“Typically, the argument made for tenure is that it frees scientists from the risks associated with failure from exploring a new or controversial insight,” the paper states. “Since after tenure, scientist’s (sic) job security is not tied to the success or failure of their research program, the argument goes, they should be more willing to try out risky ideas in their work. We find no support for this traditional argument in the data. “To the extent that senior scientists (on average) are more willing to work with new ideas, it is only in collaboration with younger, often untenured scientists,” the paper continues. “Of course, there may still be a case to be made for tenure that is based on the productive role played by senior scientists in encouraging novel scientific exploration by their junior colleagues, as well as other arguments such as the freedom to teach without fear of censorship.” But the researchers do not suggest the need to revamp the process of granting tenure—at least not yet, saying: “A full evaluation of the costs and benefits of tenure is needed before it is time to rethink tenure altogether.” The “Age and the Trying Out of New Ideas” study drew a mixture of reactions in academe. Sylvester James Gates Jr., a noted theoretical physicist at the University of Maryland, College Park, recounted his own experience as a young graduate student at MIT and “being the only person in the entire physics department to figure out that a new idea—called “supersymmetry”—would become the most dominant one throughout the 40 years since.” “I was free to innovate and take a chance when I was young because I had nothing to lose and had not been overwhelmed with ‘knowing too much,’” said Gates, who wrote MIT’s first Ph.D. thesis on supersymmetry when he was a student there. “But I have been free to innovate and take a chance as an old hand since the security of my career, reputation, and position was not at stake in my mind.” Gates, who serves on the President’s Council of Advisors on Science and Technology, or PCAST, says he is currently working in what he expects to be the final decade of his career. “And in this period I think I am likely doing the most productive work of my career,” Gates said. “This phase of my work is high risk and, without the security of the faculty positions I hold currently, I am not certain I would be as confident or comfortable straying away from the path that is the accepted one.”

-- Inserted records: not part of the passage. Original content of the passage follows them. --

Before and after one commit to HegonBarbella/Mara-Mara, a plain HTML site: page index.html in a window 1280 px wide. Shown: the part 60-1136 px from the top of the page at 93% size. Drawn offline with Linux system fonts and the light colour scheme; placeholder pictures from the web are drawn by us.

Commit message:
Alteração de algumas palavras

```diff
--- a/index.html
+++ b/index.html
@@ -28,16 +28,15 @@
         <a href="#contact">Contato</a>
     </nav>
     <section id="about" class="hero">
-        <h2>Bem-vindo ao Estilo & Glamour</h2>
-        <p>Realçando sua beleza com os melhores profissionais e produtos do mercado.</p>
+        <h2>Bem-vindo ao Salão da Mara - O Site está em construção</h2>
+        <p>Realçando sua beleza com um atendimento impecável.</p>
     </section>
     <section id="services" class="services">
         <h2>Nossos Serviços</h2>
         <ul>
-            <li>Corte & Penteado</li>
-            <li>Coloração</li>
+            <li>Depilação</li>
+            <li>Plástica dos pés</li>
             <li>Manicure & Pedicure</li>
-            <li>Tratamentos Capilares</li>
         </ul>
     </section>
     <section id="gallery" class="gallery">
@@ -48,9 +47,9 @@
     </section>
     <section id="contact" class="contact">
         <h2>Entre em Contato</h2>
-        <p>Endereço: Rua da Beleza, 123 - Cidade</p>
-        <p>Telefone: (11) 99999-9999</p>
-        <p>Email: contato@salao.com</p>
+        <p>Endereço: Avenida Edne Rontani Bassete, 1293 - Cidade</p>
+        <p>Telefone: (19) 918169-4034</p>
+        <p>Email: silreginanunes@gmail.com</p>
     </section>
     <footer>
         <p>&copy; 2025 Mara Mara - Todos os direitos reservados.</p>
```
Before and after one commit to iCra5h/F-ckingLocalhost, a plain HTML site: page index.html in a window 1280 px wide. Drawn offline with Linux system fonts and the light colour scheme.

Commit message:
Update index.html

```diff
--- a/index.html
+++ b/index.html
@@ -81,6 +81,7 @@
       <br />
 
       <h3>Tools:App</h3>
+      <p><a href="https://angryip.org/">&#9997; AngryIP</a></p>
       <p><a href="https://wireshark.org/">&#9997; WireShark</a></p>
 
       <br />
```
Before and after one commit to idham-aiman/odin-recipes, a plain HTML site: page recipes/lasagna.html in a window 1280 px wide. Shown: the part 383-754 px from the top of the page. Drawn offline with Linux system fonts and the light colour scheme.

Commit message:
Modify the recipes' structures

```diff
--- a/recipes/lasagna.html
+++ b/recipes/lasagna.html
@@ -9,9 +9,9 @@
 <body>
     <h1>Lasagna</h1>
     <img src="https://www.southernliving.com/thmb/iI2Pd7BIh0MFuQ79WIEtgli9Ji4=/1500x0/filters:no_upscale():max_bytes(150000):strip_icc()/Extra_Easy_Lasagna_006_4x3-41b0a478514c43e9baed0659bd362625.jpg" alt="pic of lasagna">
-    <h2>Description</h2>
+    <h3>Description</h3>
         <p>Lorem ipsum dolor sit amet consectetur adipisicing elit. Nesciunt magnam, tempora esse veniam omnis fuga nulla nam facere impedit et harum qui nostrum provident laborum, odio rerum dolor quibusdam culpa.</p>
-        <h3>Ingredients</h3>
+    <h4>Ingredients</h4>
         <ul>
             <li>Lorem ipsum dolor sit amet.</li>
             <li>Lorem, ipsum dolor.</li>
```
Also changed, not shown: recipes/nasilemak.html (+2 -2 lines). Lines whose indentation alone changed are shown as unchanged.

Scott Reid, a communication professor at the University of California, Santa Barbara, who has researched “status hierarchies” and “social judgment and perceptions,” said the focus should be on the merits of an idea, not the characteristics of the person. “Given the massive potential for conflict for resources, and that it involves not just age, but other social groups, I’d think that the most productive strategy would be to focus on leveling the playing field,” Reid said. “As a general principle, people with the best ideas being judged by a ‘jury of their peers’ seems like a good way to improve science.”